One of the most important things a woman can do to increase her likelihood of detecting breast cancer in its early stages is to conduct regular self-checks of her breasts. These self-checks, commonly known as breast self-exams, can be conducted in less than five minutes and can truly mean the difference between life and death. Many of the early signs and symptoms of breast cancer, such as lumps or masses, are quite obvious, but some can be very subtle and will only be noticed if a woman has a very good understanding of what is “normal” for her breasts. Conducting regular breast self-exams helps women to fully understand the look, feel and structure of their breasts so they are able to recognize these subtle but critically important, changes if they arise.

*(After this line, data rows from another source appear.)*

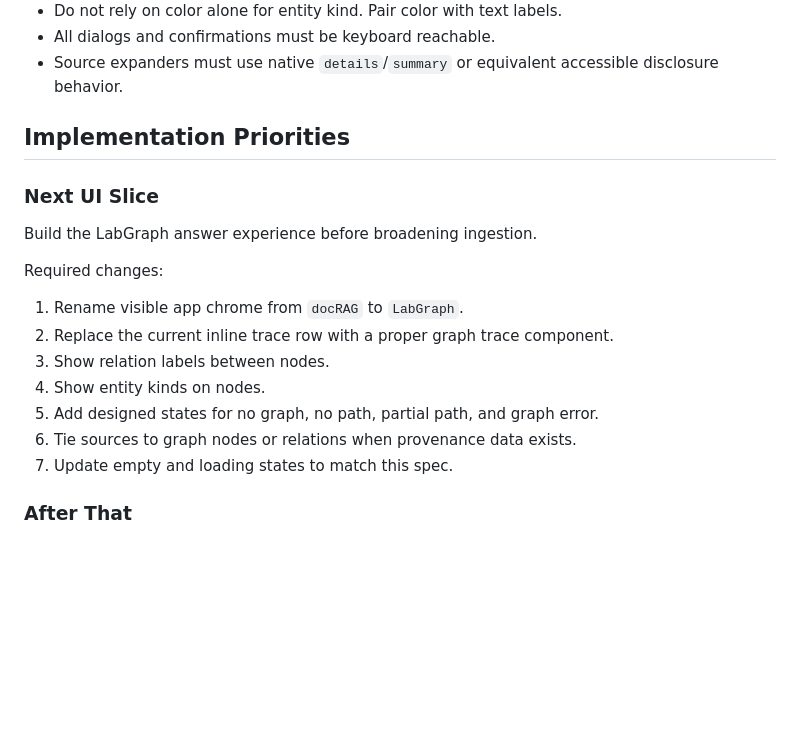
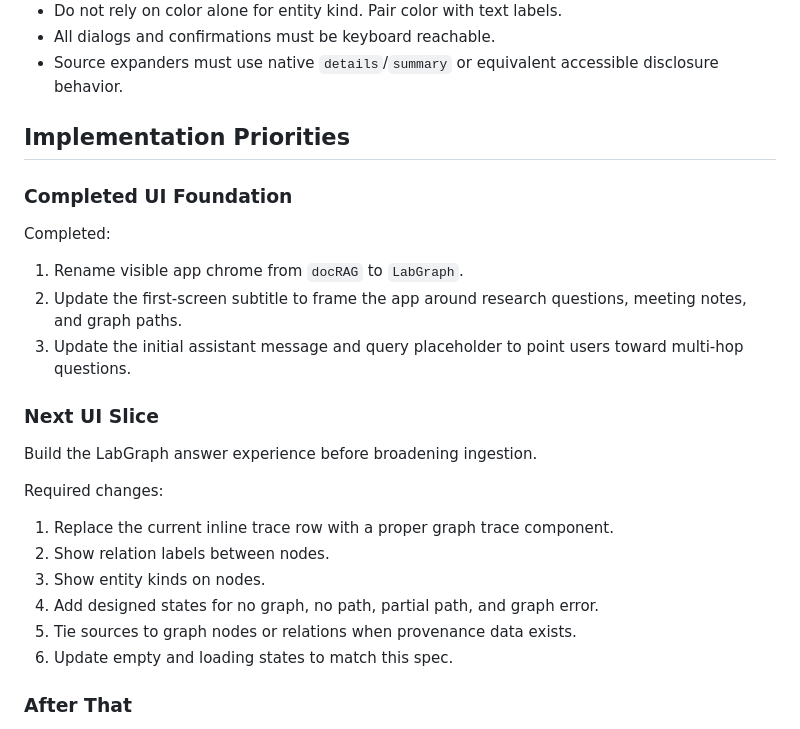
Before and after one commit to ayl-duke-dev-28/docRAG, a Markdown page: DESIGN.md, the part around the change. Drawn GitHub-style; blank space fills up the shorter version.

```diff
--- a/DESIGN.md
+++ b/DESIGN.md
@@ -382,19 +382,26 @@ Required:
 
 ## Implementation Priorities
 
+### Completed UI Foundation
+
+Completed:
+
+1. Rename visible app chrome from `docRAG` to `LabGraph`.
+2. Update the first-screen subtitle to frame the app around research questions, meeting notes, and graph paths.
+3. Update the initial assistant message and query placeholder to point users toward multi-hop questions.
+
 ### Next UI Slice
 
 Build the LabGraph answer experience before broadening ingestion.
 
 Required changes:
 
-1. Rename visible app chrome from `docRAG` to `LabGraph`.
-2. Replace the current inline trace row with a proper graph trace component.
-3. Show relation labels between nodes.
-4. Show entity kinds on nodes.
-5. Add designed states for no graph, no path, partial path, and graph error.
-6. Tie sources to graph nodes or relations when provenance data exists.
-7. Update empty and loading states to match this spec.
+1. Replace the current inline trace row with a proper graph trace component.
+2. Show relation labels between nodes.
+3. Show entity kinds on nodes.
+4. Add designed states for no graph, no path, partial path, and graph error.
+5. Tie sources to graph nodes or relations when provenance data exists.
+6. Update empty and loading states to match this spec.
 
 ### After That
 
```
Also changed, not shown: README.md (+15 -1 lines).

Generally speaking, women are looking for any changes, large or small, to the size, shape, or appearance of their breasts when performing a breast self-exam. This includes changes to the skin or nipples, and the presence of any swelling, irritation or dimpling and puckering. It is also important that women approach breast self-exams the same way every time, so they are better able to recognize any of the changes that could indicate cancer. Breast exams should be conducted on a monthly basis in the shower, in front of a mirror, and lying down to ensure a full examination of all of the breast tissue is being completed each time.

In the Shower

When conducting a breast exam in the shower, use the tips of your fingers to palpate (press into) your breast in a circular motion, from the outside of your breast towards the nipple. Putting soap on your breast will make this part of the exam easier.  You should complete this motion three times using three different levels of pressure: gentle, firm, and hard. This will allow you to independently feel breast tissue at three depths, which helps to better differentiate the location of any lumps you might find. You are looking for lumps, masses, or any hardening of the breast tissue. Repeat on the other breast.

In Front of the Mirror

As stated above, breast cancer can cause subtle changes to the appearance of the breast. This can manifest in the size and shape of the breast itself, the appearance of the skin, and the structure of the nipple. When conducting a breast exam in the mirror, you are looking for these visual changes. To begin, examine your breasts in the mirror with your hands at your side, looking for changes to the skin, nipple and breast. Then raise your arms high overhead, looking for any changes to the shape of your breast, dimpling or pocketing in the surface of the breast, and redness or swelling. Use this self-exam to establish a baseline and then take note of any changes on subsequent exams and mention them to your healthcare provider.

Lying Down

The final stage of a monthly breast self-exam is to repeat the physical examination you performed in the shower while lying down with a pillow behind your shoulder. When lying down, breast tissue will spread out evenly against the chest, which can reveal lumps that were previously hidden. Repeat the self-exam conducted in the shower, complete with three levels of pressure, and take note of any lumps you uncover. This can also be a time to further examine lumps you find in the shower.

If you find a lump during your monthly self-exam, don’t panic. Many lumps turn out to be non-cancerous and do not require treatment. Cancerous lumps are generally firm, immovable and pain-free, while benign lumps are softer, easy to manipulate with the finders and painful to the touch. However, these are just rules of thumb, so you should mention the lump to your physician as soon as possible regardless of how it feels on self-exam. Armed with this knowledge, the two of you can develop a plan moving forward.